A vibrant and informative debut with “great documentary power” (Alison Bechdel), Fine is an elegantly illustrated celebration of the transgender community.
As graphic artist Rhea Ewing neared college graduation in 2012, they became consumed by the question: What is gender? This obsession sparked a quest in which they eagerly approached both friends and strangers in their quiet Midwest town for interviews to turn into comics. A decade later, this project exploded into a sweeping portrait of the intricacies of gender expression with interviewees from all over the country. Questions such as “How do you Identify” produced fiercely honest stories of dealing with adolescence, taking hormones, changing pronouns—and how these experiences can differ, often drastically, depending on culture, race, and religion. Amidst beautifully rendered scenes emerges Ewing’s own story of growing up in rural Kentucky, grappling with their identity as a teenager, and ultimately finding themself through art—and by creating something this very fine. Tender and wise, inclusive and inviting, Fine is an indispensable account for anyone eager to define gender in their own terms.
About the Author
Rhea Ewing (they/them) is a comic illustrator and fine artist who graduated from University of Wisconsin–Madison with a BFA in drawing and printmaking. They currently live in California, taking artistic inspiration from the state’s diverse landscapes.
A stunning graphic novel about gender expression from people all over the country.
— Karla J. Strand - Ms. Magazine
In Ewing’s ambitious debut, they conduct and draw dozens of interviews over a decade to chart the murky waters of gender.... The scope demonstrates the diversity of experiences and personal relationships to gender within the trans community; some participants hold concrete ideas, while others describe gender and its performance as “loose” and celebrate its contradictions and complexities.... Each section (titled “Masculinity,” “Expression,” “Body Feelings,” and so forth) opens with an expressionistic, tone-setting splash page, and the portraiture art is clean-lined but nuanced enough to handle the diversity of characters.... This thought-provoking work will appeal to those seeking a robust, personal exploration of how gender shapes lives.

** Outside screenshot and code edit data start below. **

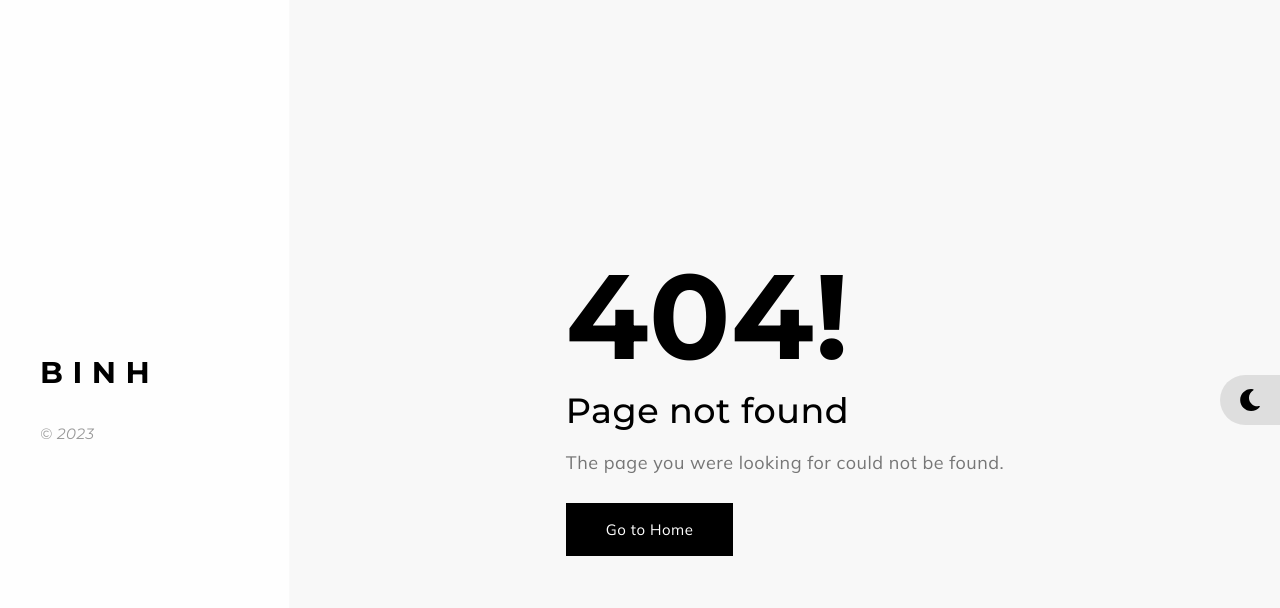
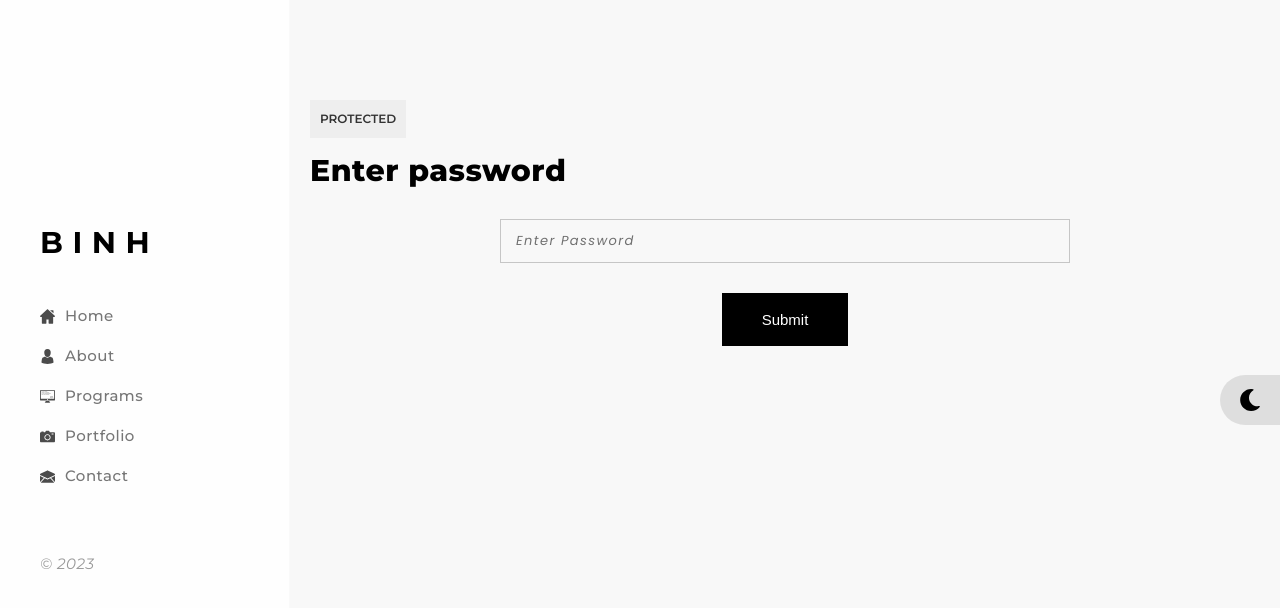
Before and after one commit to binh-docao/Binh-s-Portfolio-Website, a Next.js app: page /protected in a window 1280 px wide. Before the commit this address had no page. Shown: the top 608 px of the page. Built offline with nearby package versions, Linux system fonts and the light colour scheme.

Commit message:
protected page

```diff
--- /dev/null
+++ b/components/PasswordRedirect.jsx
@@ -0,0 +1,102 @@
+import React, { useRef,useState } from "react";
+import { toast } from "react-toastify";
+import "react-toastify/dist/ReactToastify.css";
+
+const PasswordPage = () => {
+  const form = useRef();
+  const [passwordType, setPasswordType] = useState("password");
+
+  const verifyPassword = (e) => {
+    e.preventDefault();
+    const formData = new FormData(form.current);
+    const enteredPassword = formData.get("password");
+
+    const correctPassword = "lebow";  // Replace with your correct password
+
+    if (enteredPassword === correctPassword) {
+        toast.success("Redirecting...", {
+            position: "top-center",
+            autoClose: 1500,
+            hideProgressBar: false,
+            closeOnClick: true,
+            pauseOnHover: false,
+            draggable: true,
+            progress: undefined,
+          });
+          setTimeout(() => {
+            window.location.href = "https://www.instagram.com/vicsjpeg/"; // Replace with your website
+        }, 2200); // 2000 milliseconds (or 2 seconds)
+    } else {
+      toast.error("Incorrect Password", {
+        position: "top-center",
+        autoClose: 1500,
+        hideProgressBar: false,
+        closeOnClick: true,
+        pauseOnHover: false,
+        draggable: true,
+        progress: undefined,
+      });
+
+    }
+  };
+
+  const togglePasswordVisibility = () => {
+    setPasswordType(passwordType === "password" ? "text" : "password");
+  };
+
+  return (
+    <>
+      <div className="container">
+        <div className="tokyo_tm_contact">
+          <div className="tokyo_tm_title" style={{}}>
+            <div className="title_flex">
+              <div className="left">
+                <span>Protected</span>
+                <h3>Enter password</h3>
+              </div>
+            </div>
+          </div>
+          {/* END TITLE */}
+
+          <div className="fields" style={{ textAlign: 'center' }}>
+            <form
+              className="password_form"
+              id="passwordForm"
+              ref={form}
+              onSubmit={verifyPassword}
+            >
+              <div className="first">
+                <ul>
+                  <li>
+                    <input
+                      type={passwordType}
+                      name="password"
+                      placeholder="Enter Password"
+                      required
+                      style={{ width: '60%', color: 'inherit' }}
+                    />
+                    {/* <button type="button" className ='ib-button' onClick={togglePasswordVisibility}>
+                      {passwordType === "password" ? "Show" : "Hide"}
+                    </button> */}
+                  </li>
+                  {/* END PASSWORD */}
+                </ul>
+              </div>
+              <div className="tokyo_tm_button">
+                <button type="submit" className="ib-button">
+                  Submit
+                </button>
+              </div>
+              {/* END SUBMIT BUTTON */}
+            </form>
+            {/* END FORM */}
+          </div>
+          {/* END FIELDS */}
+        </div>
+      </div>
+      {/* END PASSWORD VERIFICATION */}
+    </>
+  );
+};
+
+export default PasswordPage;
--- /dev/null
+++ b/pages/protected.js
@@ -0,0 +1,30 @@
+import Seo from "../components/Seo";
+import PasswordPage from "../components/PasswordRedirect";
+import Sidebar from "../components/sidebar/Sidebar";
+
+const index = () => {
+
+  return (
+    <>
+      <Seo pageTitle="Contact" />
+      {/* End page title for seo */}
+
+      <Sidebar />
+      {/* END LEFT MENU CONTENT */}
+
+      {/* START RIGHT PART CONTENT */}
+      <div className="rightpart">
+        <div className="rightpart_in">
+          <div className="tokyo_tm_section">
+            <div data-aos="fade-right" data-aos-duration="1200">
+              <PasswordPage />
+            </div>
+          </div>
+        </div>
+      </div>
+      {/* END RIGHT PART CONTENT */}
+    </>
+  );
+};
+
+export default index;
```
Also changed, not shown: 1 other file (tests, documents, lock files or other folders).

— Publishers Weekly, starred review
In their debut book, Ewing offers a timely, educative, and vividly rendered illustrated portrait. . . The author deftly assembles the most resonant responses, showing the participants generously discussing how gender is interconnected with race, culture, and sexuality; how it moves far beyond conventional masculine and feminine designations; and how embracing fluidity can be liberating and transformative regardless of social norms of appearance and behavior, many of which are constrictive and damaging. . . Ewing presents a uniquely straightforward, unembellished amalgam of narrative and illustration, smoothly braided with their own personal journey. The instructive yet never heavy-handed narrative boldly shows how identity is intimately interpreted and how connections with others can fortify perceptions and perspectives. A vital, richly textured resource for anyone seeking a better understanding of gender identity.

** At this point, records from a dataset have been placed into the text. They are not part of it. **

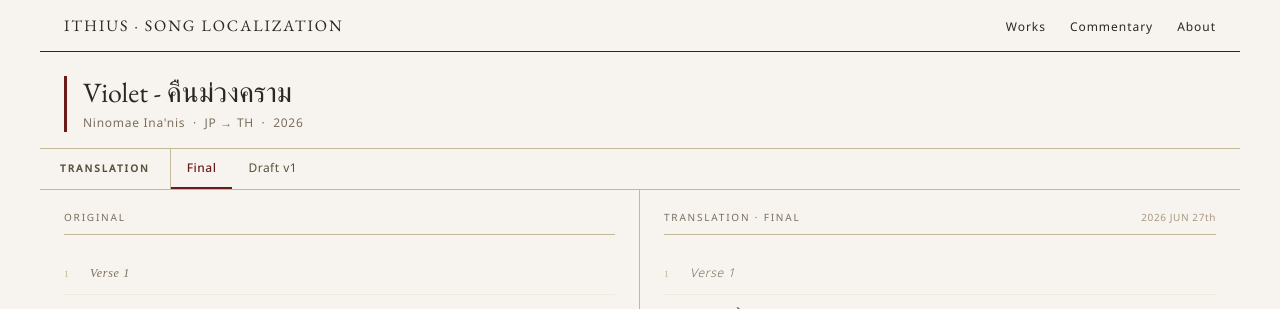
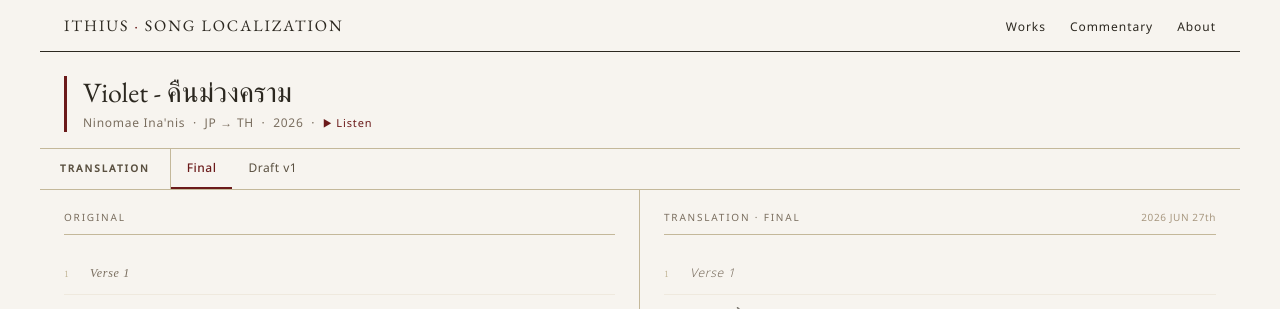
Before and after one commit to Ithius/song-localization, a Jekyll site: the page built from _songs/violet.md, in a window 1280 px wide and 900 px high. Shown: the top 309 px of the window. Built offline with Jekyll 4.4.1, drawn with Linux system fonts in a browser that asks for light colours.

Commit message:
Update song.html

```diff
--- a/_layouts/song.html
+++ b/_layouts/song.html
@@ -24,7 +24,13 @@
     <div class="mu-accent-bar"></div>
     <div>
       <div class="mu-song-title">{{ page.title }}</div>
-      <div class="mu-song-meta">{{ page.artist }} &nbsp;·&nbsp; {{ page.direction }} &nbsp;·&nbsp; {{ page.date | date: "%Y" }}</div>
+      <div class="mu-song-meta">
+        {{ page.artist }} &nbsp;·&nbsp; {{ page.direction }} &nbsp;·&nbsp; {{ page.date | date: "%Y" }}
+        {% if page.song_url %}
+  &nbsp;·&nbsp; <a href="{{ page.song_url }}" target="_blank" style="color: #6B1A1A; text-decoration: none; font-size: 11px; letter-spacing: 0.08em;">▶ Listen</a>
+       {% endif %}
+      </div>
+
     </div>
   </div>
 
```
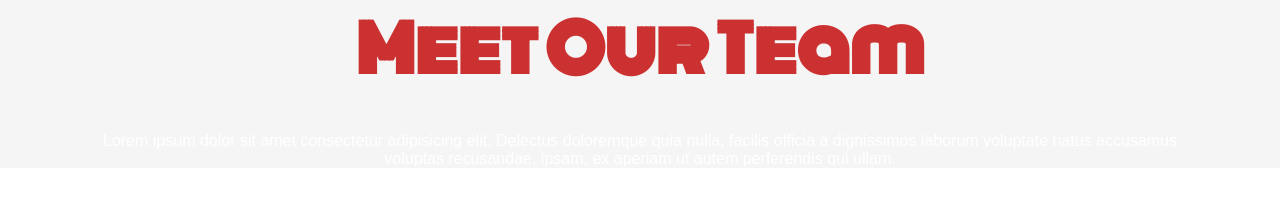
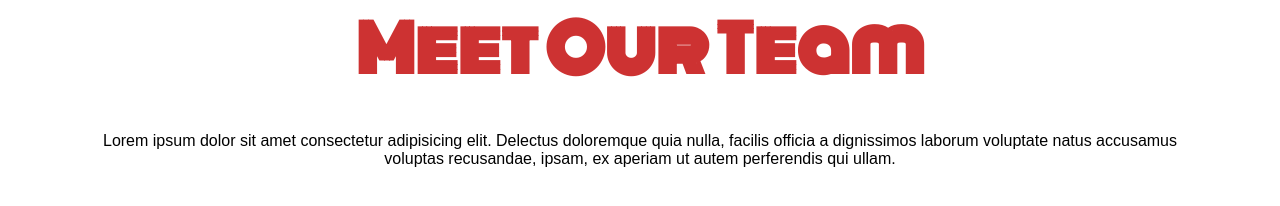
Before and after one commit to lucaruboni/html-css-float-cards, a plain HTML site: page index.html in a window 1280 px wide. Drawn offline with Linux system fonts and the light colour scheme; a web font is replaced by a local one.

Commit message:
correct error

```diff
--- a/assets/css/style.css
+++ b/assets/css/style.css
@@ -16,6 +16,7 @@ header h1{
 header p{
     text-align: center;
     padding: 0 5rem;
+    margin-bottom: 1rem;
 }
 
 
@@ -23,8 +24,6 @@ header p{
 
 .header-container{
     max-width: 1500px;
-    background-color: whitesmoke;
     font-family: 'Laila', sans-serif;
     font-weight: lighter;
-    color: white;
 }
```
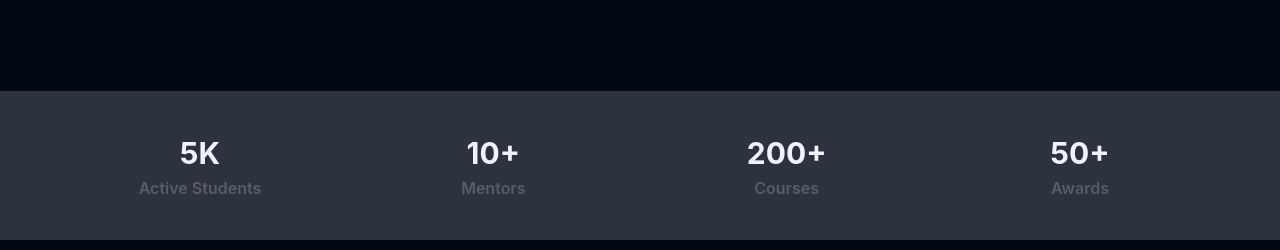
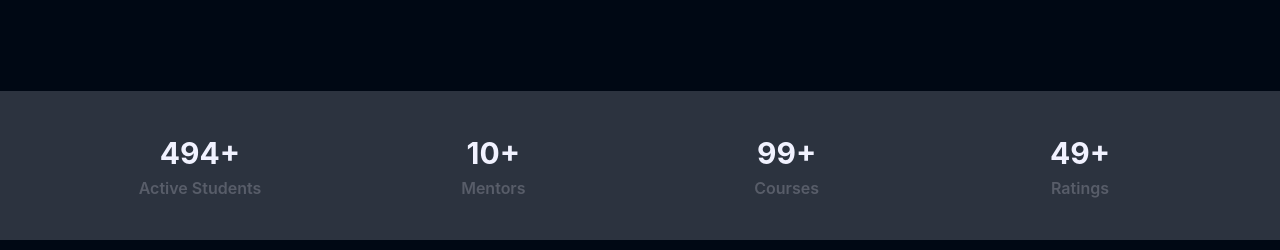
Before and after one commit to Horror26/StudyNotion, a React (Create React App) app: page /about in a window 1280 px wide. Shown: the part 1840-2090 px from the top of the page. Built offline with nearby package versions, Linux system fonts and the light colour scheme; no server answers.

Commit message:
counter animation added

```diff
--- a/package.json
+++ b/package.json
@@ -13,6 +13,7 @@
     "copy-to-clipboard": "^3.3.3",
     "react": "^18.2.0",
     "react-chartjs-2": "^5.2.0",
+    "react-countup": "^6.4.2",
     "react-dom": "^18.2.0",
     "react-dropzone": "^14.2.3",
     "react-hook-form": "^7.44.3",
--- a/src/components/core/AboutPage/Stats.jsx
+++ b/src/components/core/AboutPage/Stats.jsx
@@ -1,23 +1,24 @@
 import React from "react";
+import CountUp from "react-countup";
 
 const Stats = [
-  { count: "5K", label: "Active Students" },
-  { count: "10+", label: "Mentors" },
-  { count: "200+", label: "Courses" },
-  { count: "50+", label: "Awards" },
+  { count: "500", label: "Active Students" },
+  { count: "10", label: "Mentors" },
+  { count: "100", label: "Courses" },
+  { count: "50", label: "Ratings" },
 ];
 
-const StatsComponenet = () => {
+const StatsComponent = () => {
   return (
     <div className="bg-richblack-700">
       {/* Stats */}
-      <div className="flex flex-col gap-10 justify-between w-11/12 max-w-maxContent text-white mx-auto ">
+      <div className="flex flex-col gap-10 justify-between w-11/12 max-w-maxContent text-white mx-auto">
         <div className="grid grid-cols-2 md:grid-cols-4 text-center">
           {Stats.map((data, index) => {
             return (
               <div className="flex flex-col py-10" key={index}>
                 <h1 className="text-[30px] font-bold text-richblack-5">
-                  {data.count}
+                  <CountUp duration={10} end={data.count} />+
                 </h1>
                 <h2 className="font-semibold text-[16px] text-richblack-500">
                   {data.label}
@@ -31,4 +32,4 @@ const StatsComponenet = () => {
   );
 };
 
-export default StatsComponenet;
+export default StatsComponent;
```
Also changed, not shown: 1 other file (tests, documents, lock files or other folders).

— Kirkus Reviews, starred review
[A] wondrous tapestry of personal reflections and meditations on how people view subjects like gender, masculinity, femininity, and community . . . Ewing’s art beautifully reflects the individuality and wishes of their subjects . . . Recommended for everyone who cares about better understanding the complicated, varied, gorgeous mess that is gender.
— Sarah Rice, Booklist, starred review